Segment Start: TASK INPUTS
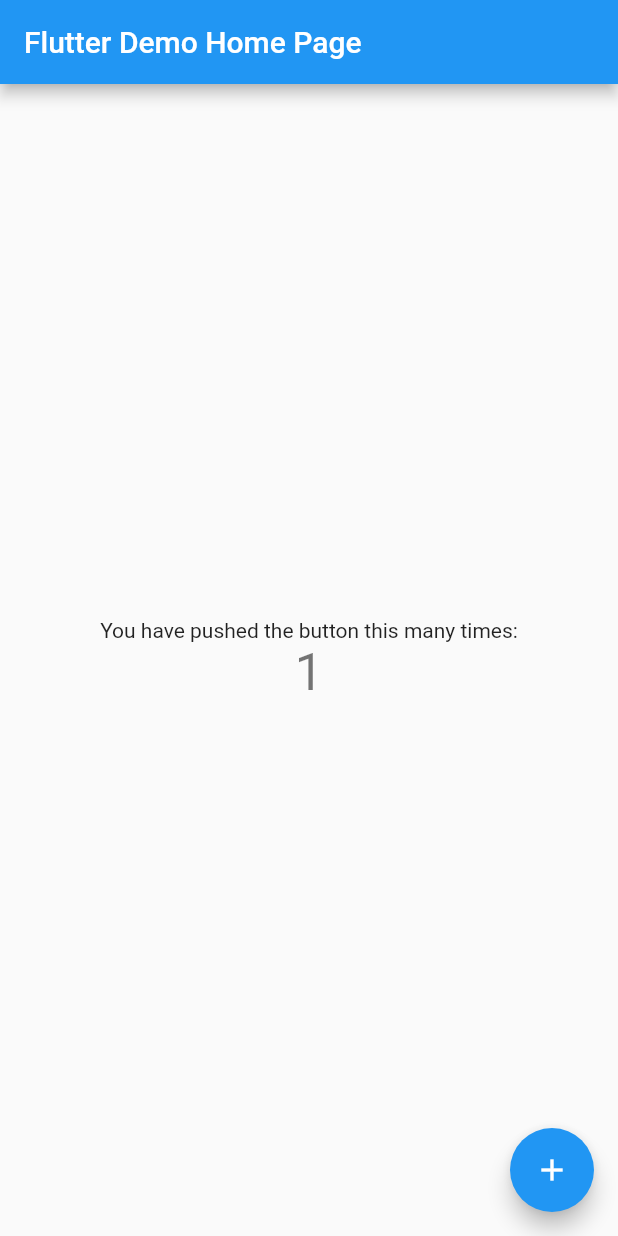
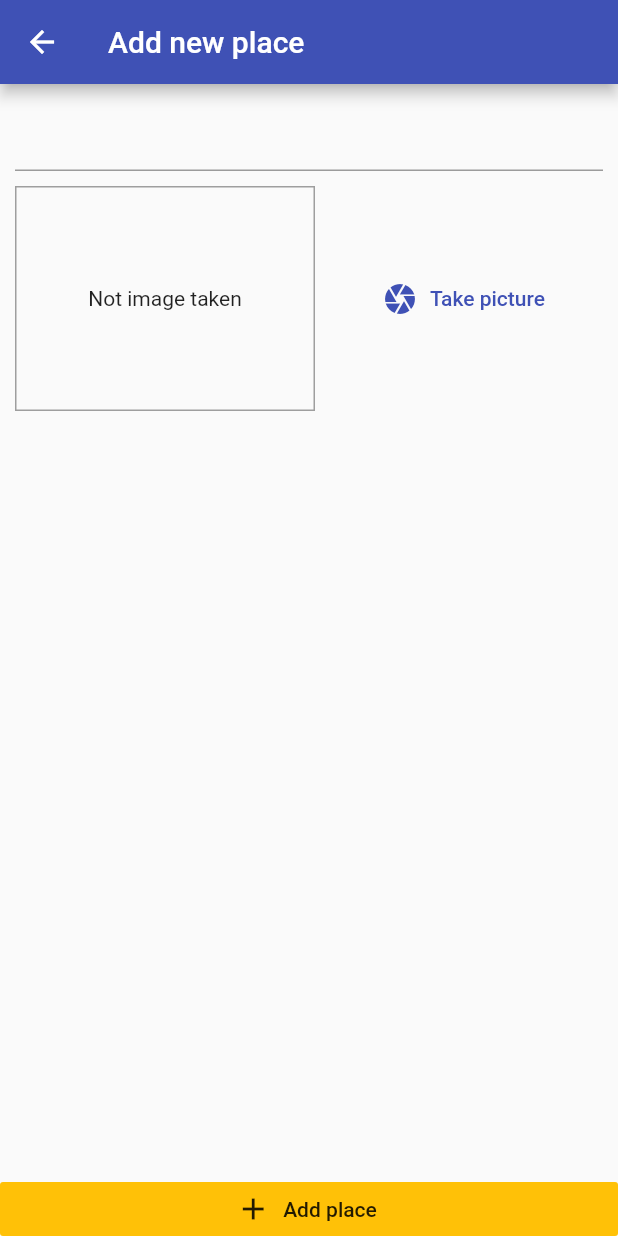
Before and after one commit to vlotysh/flutter-photozilla, a Flutter app: the screen it shows after launch, after a tap on the "add" icon, on a phone screen of 412 x 824 dp. Run offline on Flutter 3.47's test engine with Material 2 defaults, Android fonts, the phone set to English and light mode, and no system bars; our stand-ins replace image_picker.

Commit message:
Add camera save widget

```diff
--- /dev/null
+++ b/config/EnvConfig_example.dart
@@ -0,0 +1,6 @@
+/*
+class EnvConfig {
+  static const String FIREBASE_API_KEY = '****';
+    static const String BASE_STORAGE_URL = '****';
+}
+*/
--- /dev/null
+++ b/lib/app/PhotoZilla.dart
@@ -0,0 +1,21 @@
+import 'package:flutter/material.dart';
+import 'package:photozilla/app/providers/grate_places.dart';
+import 'package:photozilla/app/screens/add_place_screen.dart';
+import 'package:photozilla/app/screens/place_list_screen.dart';
+import 'package:provider/provider.dart';
+
+class PhotoZilla extends StatelessWidget {
+  @override
+  Widget build(BuildContext context) {
+    return ChangeNotifierProvider.value(
+      value: GreatPlaces(),
+      child: MaterialApp(
+        title: 'Photozilla',
+        theme:
+            ThemeData(primarySwatch: Colors.indigo, accentColor: Colors.amber),
+        home: PlacesListScreen(),
+        routes: {AddPlaceScreen.routeName: (ctx) => AddPlaceScreen()},
+      ),
+    );
+  }
+}
--- /dev/null
+++ b/lib/app/models/place.dart
@@ -0,0 +1,24 @@
+import 'dart:io';
+
+import 'package:flutter/foundation.dart';
+
+class PlaceLocation {
+  final double latitude;
+  final double longitude;
+  final String address;
+
+  PlaceLocation({this.latitude, this.longitude, this.address});
+}
+
+class Place {
+  final String id;
+  final String title;
+  final PlaceLocation location;
+  final File image;
+
+  Place(
+      {@required this.id,
+      @required this.title,
+      @required this.location,
+      @required this.image});
+}
--- /dev/null
+++ b/lib/app/providers/grate_places.dart
@@ -0,0 +1,11 @@
+import 'package:flutter/foundation.dart';
+
+import '../models/place.dart';
+
+class GreatPlaces with ChangeNotifier {
+  List<Place> _items = [];
+
+  List<Place> get items {
+    return [..._items];
+  }
+}
--- /dev/null
+++ b/lib/app/screens/add_place_screen.dart
@@ -0,0 +1,54 @@
+import 'package:flutter/material.dart';
+import 'package:photozilla/widgets/image_input.dart';
+
+class AddPlaceScreen extends StatefulWidget {
+  static const routeName = '/add_place';
+
+  @override
+  _AddPlaceScreenState createState() => _AddPlaceScreenState();
+}
+
+class _AddPlaceScreenState extends State<AddPlaceScreen> {
+  TextEditingController _titleController = TextEditingController();
+
+  @override
+  Widget build(BuildContext context) {
+    return Scaffold(
+      appBar: AppBar(
+        title: Text('Add new place'),
+      ),
+      body: Column(
+        mainAxisAlignment: MainAxisAlignment.spaceBetween,
+        crossAxisAlignment: CrossAxisAlignment.stretch,
+        children: [
+          Expanded(
+            child: SingleChildScrollView(
+              child: Padding(
+                padding: const EdgeInsets.all(10.0),
+                child: Column(
+                  children: [
+                    TextField(
+                      controller: _titleController,
+                      decoration: InputDecoration(),
+                    ),
+                    SizedBox(
+                      height: 10,
+                    ),
+                    ImageInput()
+                  ],
+                ),
+              ),
+            ),
+          ),
+          RaisedButton.icon(
+              elevation: 0,
+              materialTapTargetSize: MaterialTapTargetSize.shrinkWrap,
+              color: Theme.of(context).accentColor,
+              label: Text('Add place'),
+              onPressed: () {},
+              icon: Icon(Icons.add))
+        ],
+      ),
+    );
+  }
+}
--- /dev/null
+++ b/lib/app/screens/place_list_screen.dart
@@ -0,0 +1,22 @@
+import 'package:flutter/material.dart';
+import 'package:photozilla/app/screens/add_place_screen.dart';
+
+class PlacesListScreen extends StatelessWidget {
+  @override
+  Widget build(BuildContext context) {
+    return Scaffold(
+      appBar: AppBar(
+        title: Text('Places'),
+        actions: [
+          IconButton(
+            icon: Icon(Icons.add),
+            onPressed: () {
+              Navigator.of(context).pushNamed(AddPlaceScreen.routeName);
+            },
+          )
+        ],
+      ),
+      body: Center(child: CircularProgressIndicator()),
+    );
+  }
+}
--- /dev/null
+++ b/lib/config/EnvConfig_example.dart
@@ -0,0 +1,6 @@
+/*
+class EnvConfig {
+  static const String FIREBASE_API_KEY = '****';
+    static const String BASE_STORAGE_URL = '****';
+}
+*/
--- /dev/null
+++ b/lib/config/flavor_config.dart
@@ -0,0 +1,46 @@
+import 'package:flutter/material.dart';
+
+enum Flavor { DEV, QA, PRODUCTION }
+
+class FlavorValues {
+  final String baseStorageUrl;
+  final String fireBaseApiKey;
+
+  FlavorValues({@required this.baseStorageUrl, @required this.fireBaseApiKey});
+}
+
+class FlavorConfig {
+  final Flavor flavor;
+  final String name;
+  final Color color;
+  final FlavorValues values;
+  static FlavorConfig _instance;
+
+  factory FlavorConfig(
+      {@required Flavor flavor,
+      Color color: Colors.blue,
+      @required FlavorValues values}) {
+    String flavorValue;
+    if (flavor == Flavor.DEV) {
+      flavorValue = 'DEV';
+    }
+    if (flavor == Flavor.QA) {
+      flavorValue = 'QA';
+    }
+    if (flavor == Flavor.PRODUCTION) {
+      flavorValue = 'PRODUCTION';
+    }
+
+    _instance ??= FlavorConfig._internal(flavor, flavorValue, color, values);
+    return _instance;
+  }
+
+  FlavorConfig._internal(this.flavor, this.name, this.color, this.values);
+  static FlavorConfig get instance {
+    return _instance;
+  }
+
+  static bool isProduction() => _instance.flavor == Flavor.PRODUCTION;
+  static bool isDevelopment() => _instance.flavor == Flavor.DEV;
+  static bool isQA() => _instance.flavor == Flavor.QA;
+}
--- a/lib/main.dart
+++ b/lib/main.dart
@@ -1,117 +1,16 @@
 import 'package:flutter/material.dart';
+import 'package:photozilla/config/EnvConfig.dart';
+import 'package:photozilla/config/flavor_config.dart';
+
+import 'app/PhotoZilla.dart';
 
 void main() {
-  runApp(MyApp());
+  FlavorConfig(
+      flavor: Flavor.DEV,
+      color: Colors.purple,
+      values: FlavorValues(
+          //https://meaium.com/flutter-community/flutter-ready-to-go-e59873f9d7de#c38c
+          fireBaseApiKey: EnvConfig.FIREBASE_API_KEY,
+          baseStorageUrl: EnvConfig.BASE_STORAGE_URL));
+  runApp(PhotoZilla());
 }
-
-class MyApp extends StatelessWidget {
-  // This widget is the root of your application.
-  @override
-  Widget build(BuildContext context) {
-    return MaterialApp(
-      title: 'Flutter Demo',
-      theme: ThemeData(
-        // This is the theme of your application.
-        //
-        // Try running your application with "flutter run". You'll see the
-        // application has a blue toolbar. Then, without quitting the app, try
-        // changing the primarySwatch below to Colors.green and then invoke
-        // "hot reload" (press "r" in the console where you ran "flutter run",
-        // or simply save your changes to "hot reload" in a Flutter IDE).
-        // Notice that the counter didn't reset back to zero; the application
-        // is not restarted.
-        primarySwatch: Colors.blue,
-        // This makes the visual density adapt to the platform that you run
-        // the app on. For desktop platforms, the controls will be smaller and
-        // closer together (more dense) than on mobile platforms.
-        visualDensity: VisualDensity.adaptivePlatformDensity,
-      ),
-      home: MyHomePage(title: 'Flutter Demo Home Page'),
-    );
-  }
-}
-
-class MyHomePage extends StatefulWidget {
-  MyHomePage({Key key, this.title}) : super(key: key);
-
-  // This widget is the home page of your application. It is stateful, meaning
-  // that it has a State object (defined below) that contains fields that affect
-  // how it looks.
-
-  // This class is the configuration for the state. It holds the values (in this
-  // case the title) provided by the parent (in this case the App widget) and
-  // used by the build method of the State. Fields in a Widget subclass are
-  // always marked "final".
-
-  final String title;
-
-  @override
-  _MyHomePageState createState() => _MyHomePageState();
-}
-
-class _MyHomePageState extends State<MyHomePage> {
-  int _counter = 0;
-
-  void _incrementCounter() {
-    setState(() {
-      // This call to setState tells the Flutter framework that something has
-      // changed in this State, which causes it to rerun the build method below
-      // so that the display can reflect the updated values. If we changed
-      // _counter without calling setState(), then the build method would not be
-      // called again, and so nothing would appear to happen.
-      _counter++;
-    });
-  }
-
-  @override
-  Widget build(BuildContext context) {
-    // This method is rerun every time setState is called, for instance as done
-    // by the _incrementCounter method above.
-    //
-    // The Flutter framework has been optimized to make rerunning build methods
-    // fast, so that you can just rebuild anything that needs updating rather
-    // than having to individually change instances of widgets.
-    return Scaffold(
-      appBar: AppBar(
-        // Here we take the value from the MyHomePage object that was created by
-        // the App.build method, and use it to set our appbar title.
-        title: Text(widget.title),
-      ),
-      body: Center(
-        // Center is a layout widget. It takes a single child and positions it
-        // in the middle of the parent.
-        child: Column(
-          // Column is also a layout widget. It takes a list of children and
-          // arranges them vertically. By default, it sizes itself to fit its
-          // children horizontally, and tries to be as tall as its parent.
-          //
-          // Invoke "debug painting" (press "p" in the console, choose the
-          // "Toggle Debug Paint" action from the Flutter Inspector in Android
-          // Studio, or the "Toggle Debug Paint" command in Visual Studio Code)
-          // to see the wireframe for each widget.
-          //
-          // Column has various properties to control how it sizes itself and
-          // how it positions its children. Here we use mainAxisAlignment to
-          // center the children vertically; the main axis here is the vertical
-          // axis because Columns are vertical (the cross axis would be
-          // horizontal).
-          mainAxisAlignment: MainAxisAlignment.center,
-          children: <Widget>[
-            Text(
-              'You have pushed the button this many times:',
-            ),
-            Text(
-              '$_counter',
-              style: Theme.of(context).textTheme.headline4,
-            ),
-          ],
-        ),
-      ),
-      floatingActionButton: FloatingActionButton(
-        onPressed: _incrementCounter,
-        tooltip: 'Increment',
-        child: Icon(Icons.add),
-      ), // This trailing comma makes auto-formatting nicer for build methods.
-    );
-  }
-}
--- /dev/null
+++ b/lib/widgets/image_input.dart
@@ -0,0 +1,71 @@
+import 'dart:io';
+
+import 'package:flutter/material.dart';
+import 'package:image_picker/image_picker.dart';
+import 'package:path/path.dart' as path;
+import 'package:path_provider/path_provider.dart' as syspath;
+
+class ImageInput extends StatefulWidget {
+  @override
+  _ImageInputState createState() => _ImageInputState();
+}
+
+class _ImageInputState extends State<ImageInput> {
+  File _storedImage;
+  final ImagePicker _picker = ImagePicker();
+
+  Future<void> _takePicture() async {
+    final PickedFile imageFile =
+        await _picker.getImage(source: ImageSource.camera, maxWidth: 600);
+
+    setState(() {
+      if (imageFile != null) {
+        print('save');
+        _storedImage = File(imageFile.path);
+      } else {
+        print('No image selected.');
+      }
+    });
+
+    final appDir = await syspath.getApplicationDocumentsDirectory();
+    final String fileName = path.basename(imageFile.path);
+    final savedImage = await _storedImage.copy('${appDir.path}/$fileName');
+    print('SAVED!!!!');
+  }
+
+  @override
+  Widget build(BuildContext context) {
+    return Row(
+      children: [
+        Container(
+          width: 200,
+          height: 150,
+          alignment: Alignment.center,
+          decoration:
+              BoxDecoration(border: Border.all(color: Colors.grey, width: 1)),
+          child: _storedImage != null
+              ? Image.file(
+                  _storedImage,
+                  fit: BoxFit.cover,
+                  width: double.infinity,
+                )
+              : Text(
+                  'Not image taken',
+                  textAlign: TextAlign.center,
+                ),
+        ),
+        SizedBox(
+          width: 10,
+        ),
+        Expanded(
+          child: FlatButton.icon(
+            icon: Icon(Icons.camera),
+            label: Text('Take picture'),
+            textColor: Theme.of(context).primaryColor,
+            onPressed: _takePicture,
+          ),
+        )
+      ],
+    );
+  }
+}
```
Also changed, not shown: config/flavor_config.dart (added, +46 -0 lines), lib/app/screens/place_details_screen.dart (added, +22 -0 lines), pubspec.yaml (+8 -1 lines), pubspec.lock, 7 other files.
Segment End: TASK INPUTS
• **TASK OBJECTIVE**
For the word "children", return every line of the records that holds it.

• **RESULT OF THIS TASK**
+        children: [
+                  children: [
-          // Column is also a layout widget. It takes a list of children and
-          // children horizontally, and tries to be as tall as its parent.
-          // how it positions its children. Here we use mainAxisAlignment to
-          // center the children vertically; the main axis here is the vertical
-          children: <Widget>[
+      children: [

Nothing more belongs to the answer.